> _The data_
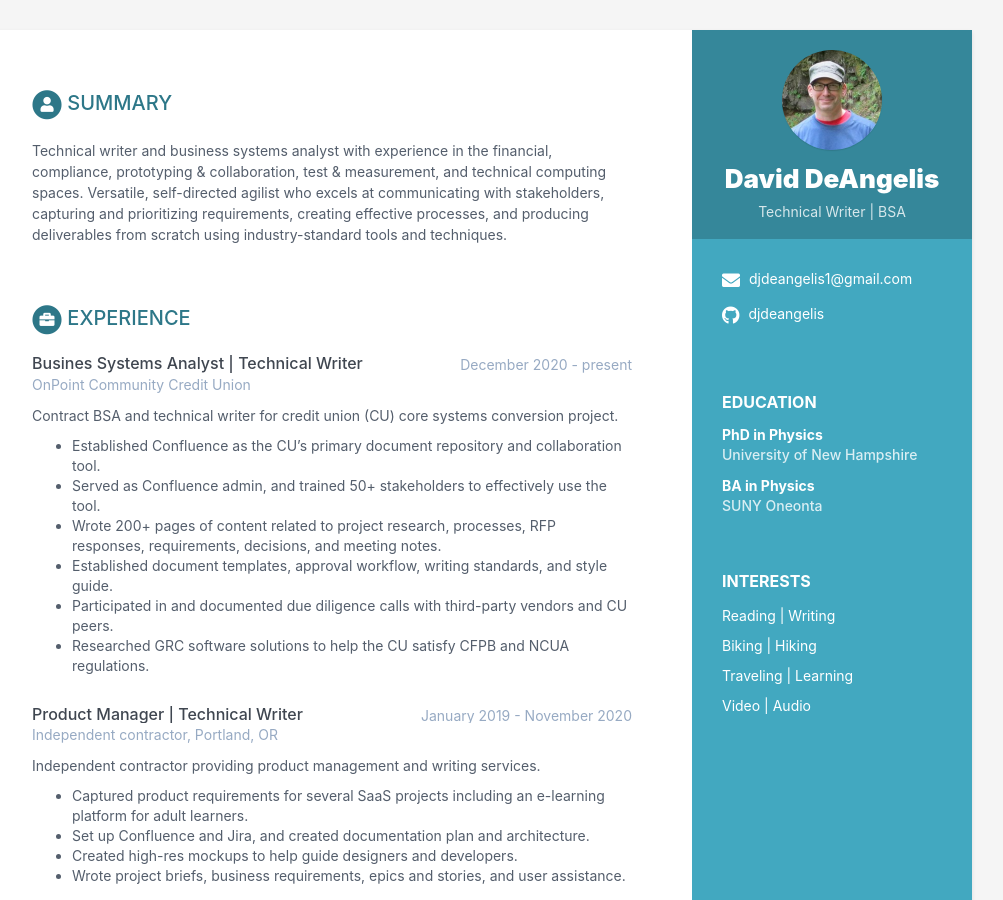
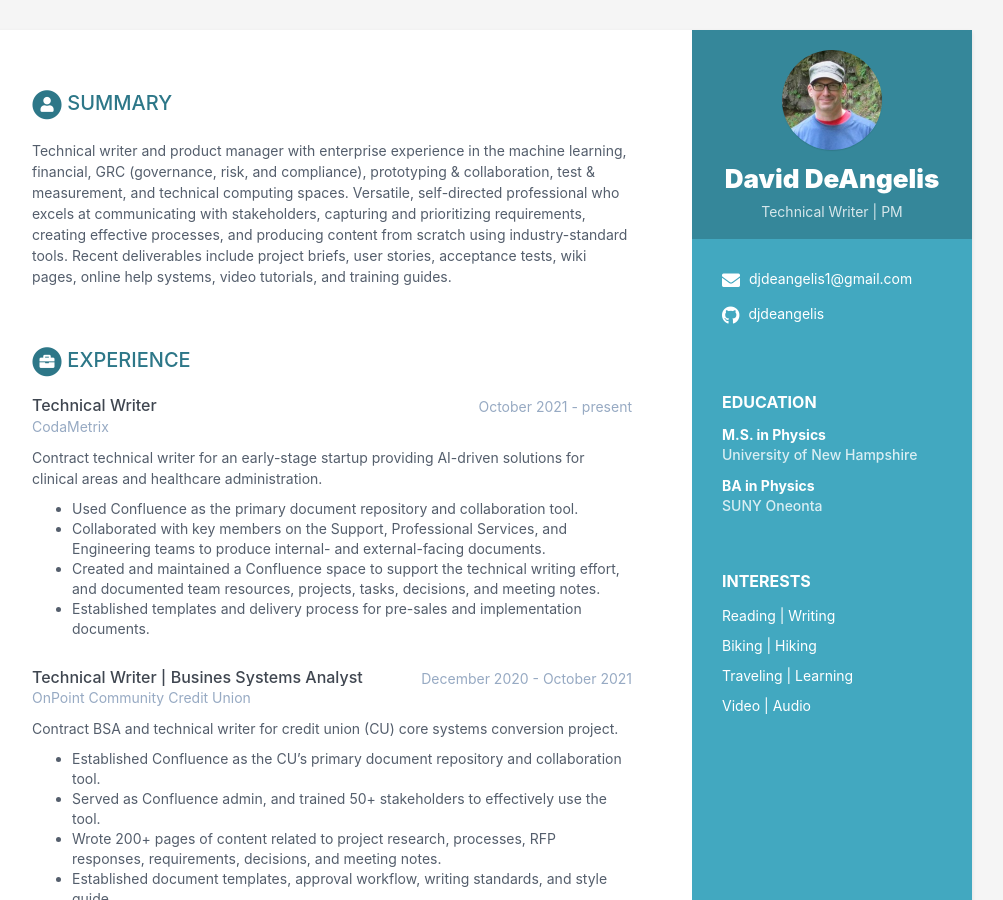
Before and after one commit to djdeangelis/djdeangelis.github.io, a Jekyll site: the page built from index.html, in a window 1280 px wide and 900 px high. Shown: the whole window, without its empty margins (168-1171 px from the left). Built offline with Jekyll 4.4.1, drawn with Linux system fonts in a browser that asks for light colours.

Commit message:
Update data file

```diff
--- a/_data/data.yml
+++ b/_data/data.yml
@@ -8,7 +8,7 @@ sidebar:
 
     # Profile information
     name: David DeAngelis
-    tagline: Technical Writer | BSA
+    tagline: Technical Writer | PM
     avatar: profile.png  #place a 100x100 picture inside /assets/images/ folder and provide the name of the file below
 
     # Sidebar links
@@ -45,13 +45,14 @@ sidebar:
 career-profile:
     title: Summary
     summary: |
-      Technical writer and business systems analyst with experience in the financial, compliance, prototyping & collaboration,
-      test & measurement, and technical computing spaces. Versatile, self-directed agilist who excels at communicating with
-      stakeholders, capturing and prioritizing requirements, creating effective processes, and producing deliverables from
-      scratch using industry-standard tools and techniques.
+      Technical writer and product manager with enterprise experience in the machine learning, financial, GRC (governance, risk,
+      and compliance), prototyping & collaboration, test & measurement, and technical computing spaces. Versatile, self-directed
+      professional who excels at communicating with stakeholders, capturing and prioritizing requirements, creating effective processes,
+      and producing content from scratch using industry-standard tools. Recent deliverables include project briefs, user stories, acceptance
+      tests, wiki pages, online help systems, video tutorials, and training guides.
 
 education:
-    - degree: PhD in Physics
+    - degree: M.S. in Physics
       university: University of New Hampshire
       time:
       details: |
@@ -69,8 +70,18 @@ education:
           - Bullet point
 
 experiences:
-    - role: Busines Systems Analyst | Technical Writer
-      time: December 2020 - present
+    - role: Technical Writer
+      time: October 2021 - present
+      company: CodaMetrix
+      details: |
+        Contract technical writer for an early-stage startup providing AI-driven solutions for clinical areas and healthcare administration.
+          - Used Confluence as the primary document repository and collaboration tool.
+          - Collaborated with key members on the Support, Professional Services, and Engineering teams to produce internal- and external-facing documents.
+          - Created and maintained a Confluence space to support the technical writing effort, and documented team resources, projects, tasks, decisions, and meeting notes.
+          - Established templates and delivery process for pre-sales and implementation documents.
+
+    - role: Technical Writer | Busines Systems Analyst
+      time: December 2020 - October 2021
       company: OnPoint Community Credit Union
       details: |
         Contract BSA and technical writer for credit union (CU) core systems conversion project.
```
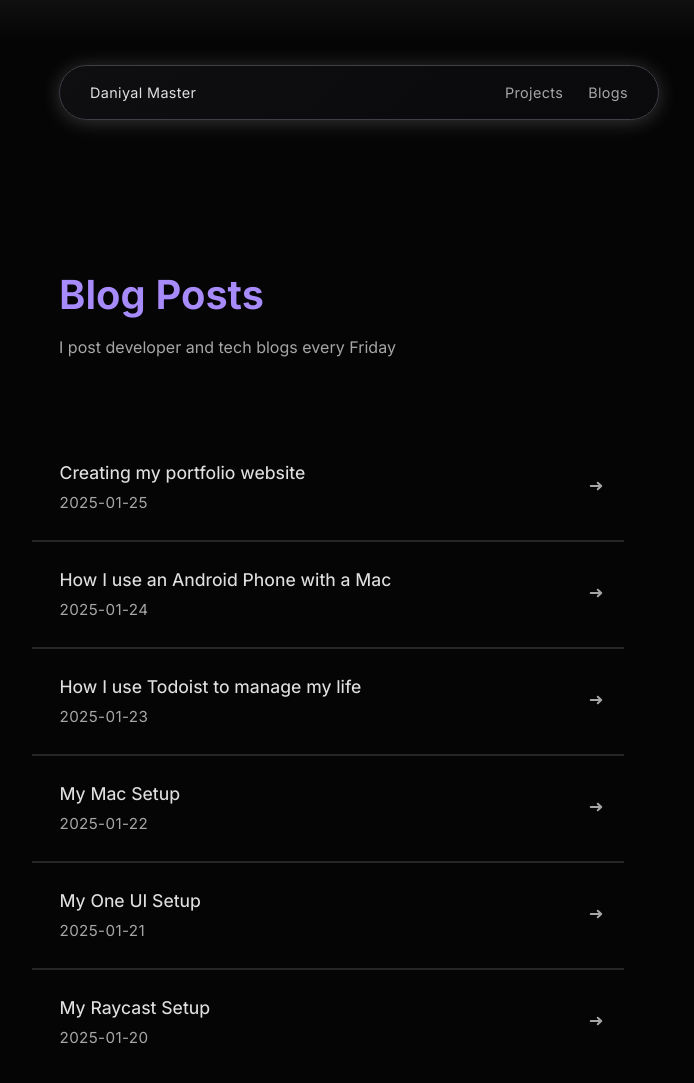
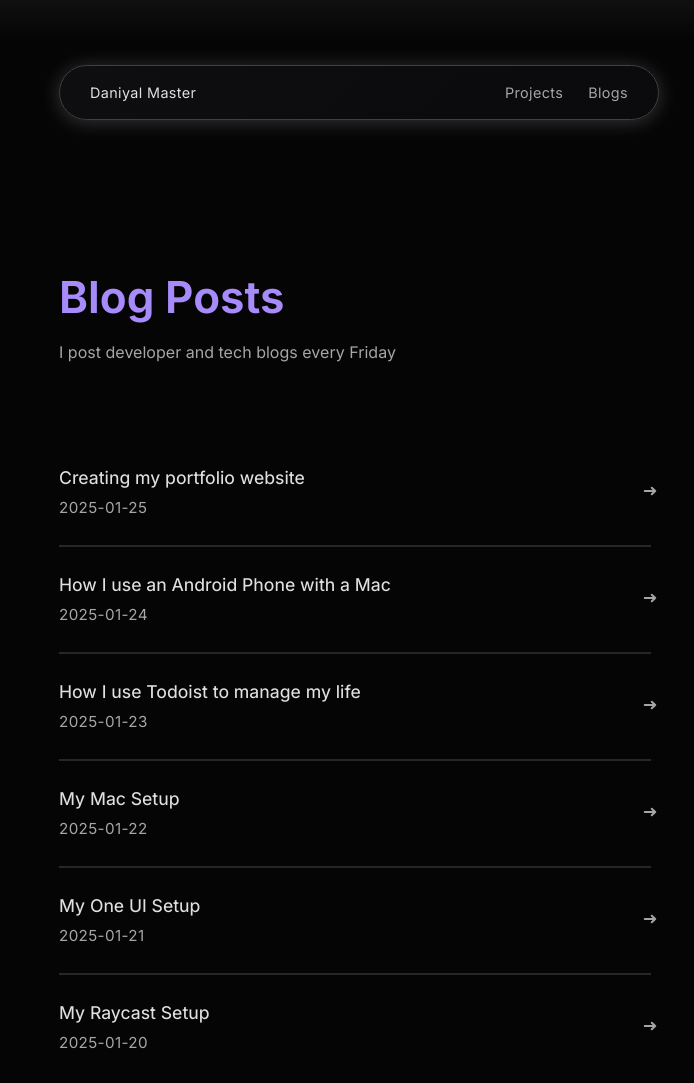
Before and after one commit to daniyalmaster693/old-portfolio-website, an Astro site: page /blogs in a window 1280 px wide. Shown: the top 1083 px of the page, without its empty margins (281-975 px from the left). Built offline with nearby package versions, Linux system fonts and the light colour scheme; Astro itself is replaced by a stand-in of ours.

Commit message:
Fixed the sizing for the project and blog pages

```diff
--- a/src/styles/blogs.css
+++ b/src/styles/blogs.css
@@ -5,18 +5,14 @@
   align-items: center;
 }
 
-.grid-wrapper {
-  animation: fadeIn var(--fadeInDuration) forwards;
-}
-
 .blog-posts-section {
   display: flex;
   flex-direction: column;
   justify-content: center;
-  align-items: center;
-  width: 100%;
+  align-items: flex-start;
   margin-top: 150px;
-  overflow: hidden;
+  max-width: 600px;
+  animation: fadeIn var(--fadeInDuration) forwards;
 }
 
 .blog-posts {
@@ -25,23 +21,26 @@
   justify-content: center;
   align-items: flex-start;
   margin-top: 90px;
-  width: 655px;
+  max-width: 655px;
   gap: 10px;
 }
 
 .blog-section-top {
-  width: 600px;
+  max-width: 600px;
 }
 
 .blog-section-title {
   color: var(--purple);
-  font-size: 2.5rem;
+  font-size: 2.75rem;
   font-family: var(--Inter);
   font-weight: 650;
   text-align: left;
 }
 
 .blog-section-description {
+  display: flex;
+  align-items: center;
+  gap: 5px;
   color: var(--secondary-grey);
   font-size: 16px;
   font-family: var(--Inter);
@@ -50,6 +49,7 @@
   letter-spacing: 0.023px;
   text-align: left;
   margin-top: 1.25rem;
+  transition: var(--ease-in-out);
 }
 
 .post-link {
@@ -61,12 +61,12 @@
   justify-content: space-between;
   align-items: center;
   cursor: pointer;
-  width: 600px;
+  width: 655px;
   height: 85px;
-  padding: 0 1.75em 0 1.75em;
-  margin-bottom: 10px;
   gap: 30px;
   border-radius: 1rem;
+  padding: 1em 1.75em 1em 1.75em;
+  margin: 0 0 10px -1.75rem;
   transition: var(--ease-in-out);
 }
 
--- a/src/styles/index.css
+++ b/src/styles/index.css
@@ -168,7 +168,6 @@
   justify-content: center;
   align-items: flex-start;
   max-width: 600px;
-  animation: var(--fadeIn);
 }
 
 .featured-projects-section {
```
Also changed, not shown: src/styles/projects.css (+13 -12 lines).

> _Required action_
Throughout the data above, copy all lines where the word "index" is found.

> _Response for this exercise_
Before and after one commit to djdeangelis/djdeangelis.github.io, a Jekyll site: the page built from index.html, in a window 1280 px wide and 900 px high. Shown: the whole window, without its empty margins (168-1171 px from the left). Built offline with Jekyll 4.4.1, drawn with Linux system fonts in a browser that asks for light colours.
--- a/src/styles/index.css
+++ b/src/styles/index.css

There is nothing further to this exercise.